* **THE TASK**
Return each entry word for word, without its pictures.

Web page edit records
- Opening Delimiter -

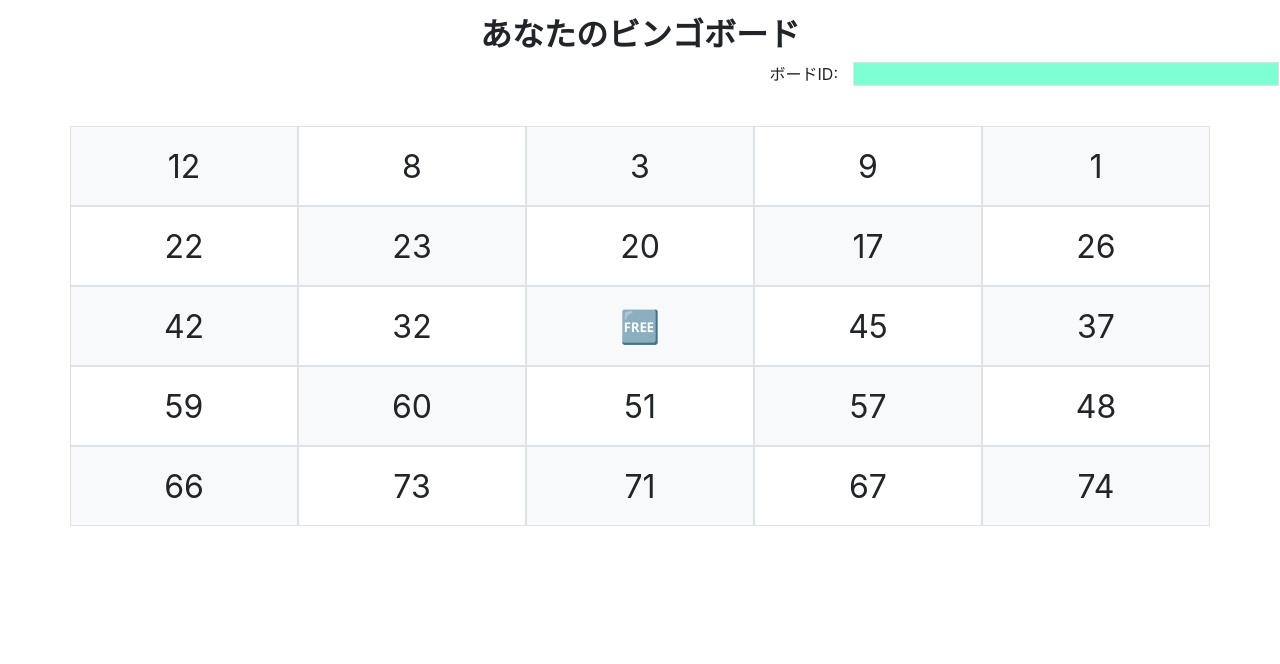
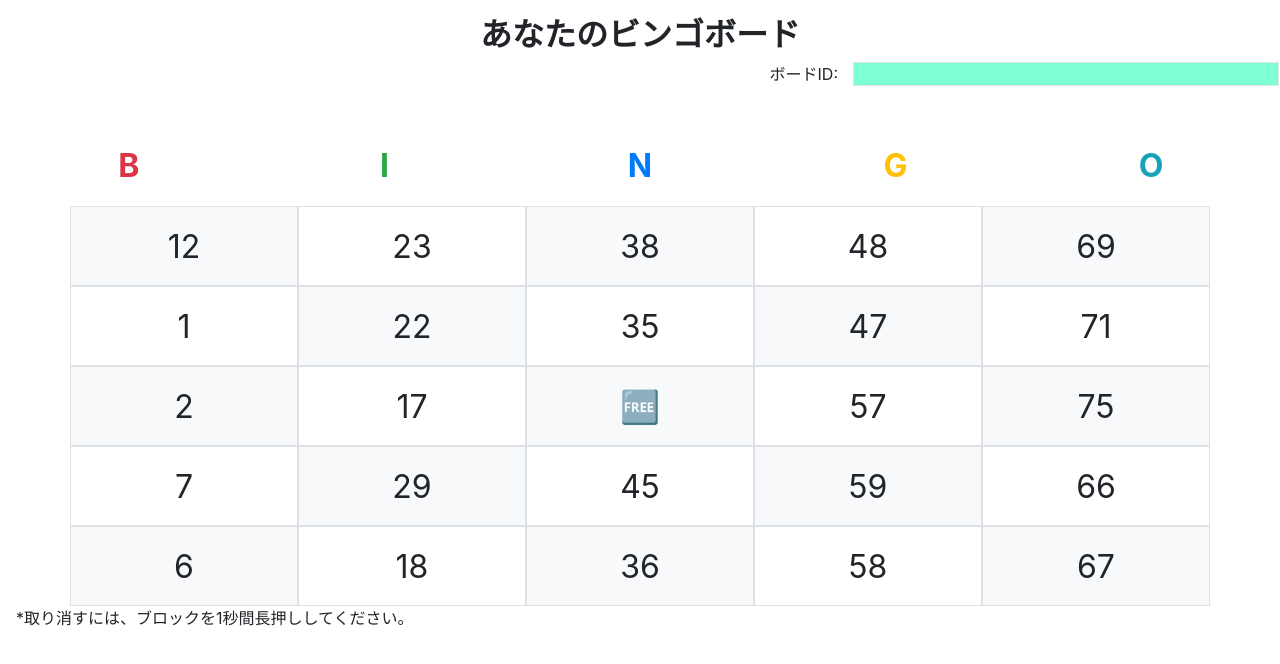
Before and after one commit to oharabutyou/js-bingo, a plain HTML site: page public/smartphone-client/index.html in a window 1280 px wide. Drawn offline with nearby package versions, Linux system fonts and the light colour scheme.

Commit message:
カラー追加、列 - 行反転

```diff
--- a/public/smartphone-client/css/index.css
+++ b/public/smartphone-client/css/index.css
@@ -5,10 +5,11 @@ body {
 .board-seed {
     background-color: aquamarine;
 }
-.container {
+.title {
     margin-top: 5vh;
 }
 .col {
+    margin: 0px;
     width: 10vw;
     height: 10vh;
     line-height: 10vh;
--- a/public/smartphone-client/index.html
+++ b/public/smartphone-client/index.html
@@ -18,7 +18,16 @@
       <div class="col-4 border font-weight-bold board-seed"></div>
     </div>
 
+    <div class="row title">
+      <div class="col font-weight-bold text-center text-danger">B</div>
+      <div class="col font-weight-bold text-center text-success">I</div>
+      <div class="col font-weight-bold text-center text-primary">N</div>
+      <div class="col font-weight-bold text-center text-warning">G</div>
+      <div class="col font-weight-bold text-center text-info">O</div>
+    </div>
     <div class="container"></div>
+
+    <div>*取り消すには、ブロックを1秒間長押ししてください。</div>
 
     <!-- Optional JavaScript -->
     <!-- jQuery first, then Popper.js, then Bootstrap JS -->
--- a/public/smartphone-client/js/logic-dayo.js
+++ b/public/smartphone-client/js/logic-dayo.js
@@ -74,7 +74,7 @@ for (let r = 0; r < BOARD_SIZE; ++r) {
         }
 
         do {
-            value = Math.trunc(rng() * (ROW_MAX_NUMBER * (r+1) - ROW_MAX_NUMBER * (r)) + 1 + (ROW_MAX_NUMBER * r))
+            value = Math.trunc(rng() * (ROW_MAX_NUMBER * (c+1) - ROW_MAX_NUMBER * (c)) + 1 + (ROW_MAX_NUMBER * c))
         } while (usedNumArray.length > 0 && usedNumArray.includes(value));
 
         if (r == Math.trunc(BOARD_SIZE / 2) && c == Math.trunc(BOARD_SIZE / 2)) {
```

- Closing Delimiter -

* **SOLUTION FOR THIS EXERCISE**
Before and after one commit to oharabutyou/js-bingo, a plain HTML site: page public/smartphone-client/index.html in a window 1280 px wide. Drawn offline with nearby package versions, Linux system fonts and the light colour scheme.

Commit message:
カラー追加、列 - 行反転

```diff
--- a/public/smartphone-client/css/index.css
+++ b/public/smartphone-client/css/index.css
@@ -5,10 +5,11 @@ body {
 .board-seed {
     background-color: aquamarine;
 }
-.container {
+.title {
     margin-top: 5vh;
 }
 .col {
+    margin: 0px;
     width: 10vw;
     height: 10vh;
     line-height: 10vh;
--- a/public/smartphone-client/index.html
+++ b/public/smartphone-client/index.html
@@ -18,7 +18,16 @@
       <div class="col-4 border font-weight-bold board-seed"></div>
     </div>
 
+    <div class="row title">
+      <div class="col font-weight-bold text-center text-danger">B</div>
+      <div class="col font-weight-bold text-center text-success">I</div>
+      <div class="col font-weight-bold text-center text-primary">N</div>
+      <div class="col font-weight-bold text-center text-warning">G</div>
+      <div class="col font-weight-bold text-center text-info">O</div>
+    </div>
     <div class="container"></div>
+
+    <div>*取り消すには、ブロックを1秒間長押ししてください。</div>
 
     <!-- Optional JavaScript -->
     <!-- jQuery first, then Popper.js, then Bootstrap JS -->
--- a/public/smartphone-client/js/logic-dayo.js
+++ b/public/smartphone-client/js/logic-dayo.js
@@ -74,7 +74,7 @@ for (let r = 0; r < BOARD_SIZE; ++r) {
         }
 
         do {
-            value = Math.trunc(rng() * (ROW_MAX_NUMBER * (r+1) - ROW_MAX_NUMBER * (r)) + 1 + (ROW_MAX_NUMBER * r))
+            value = Math.trunc(rng() * (ROW_MAX_NUMBER * (c+1) - ROW_MAX_NUMBER * (c)) + 1 + (ROW_MAX_NUMBER * c))
         } while (usedNumArray.length > 0 && usedNumArray.includes(value));
 
         if (r == Math.trunc(BOARD_SIZE / 2) && c == Math.trunc(BOARD_SIZE / 2)) {
```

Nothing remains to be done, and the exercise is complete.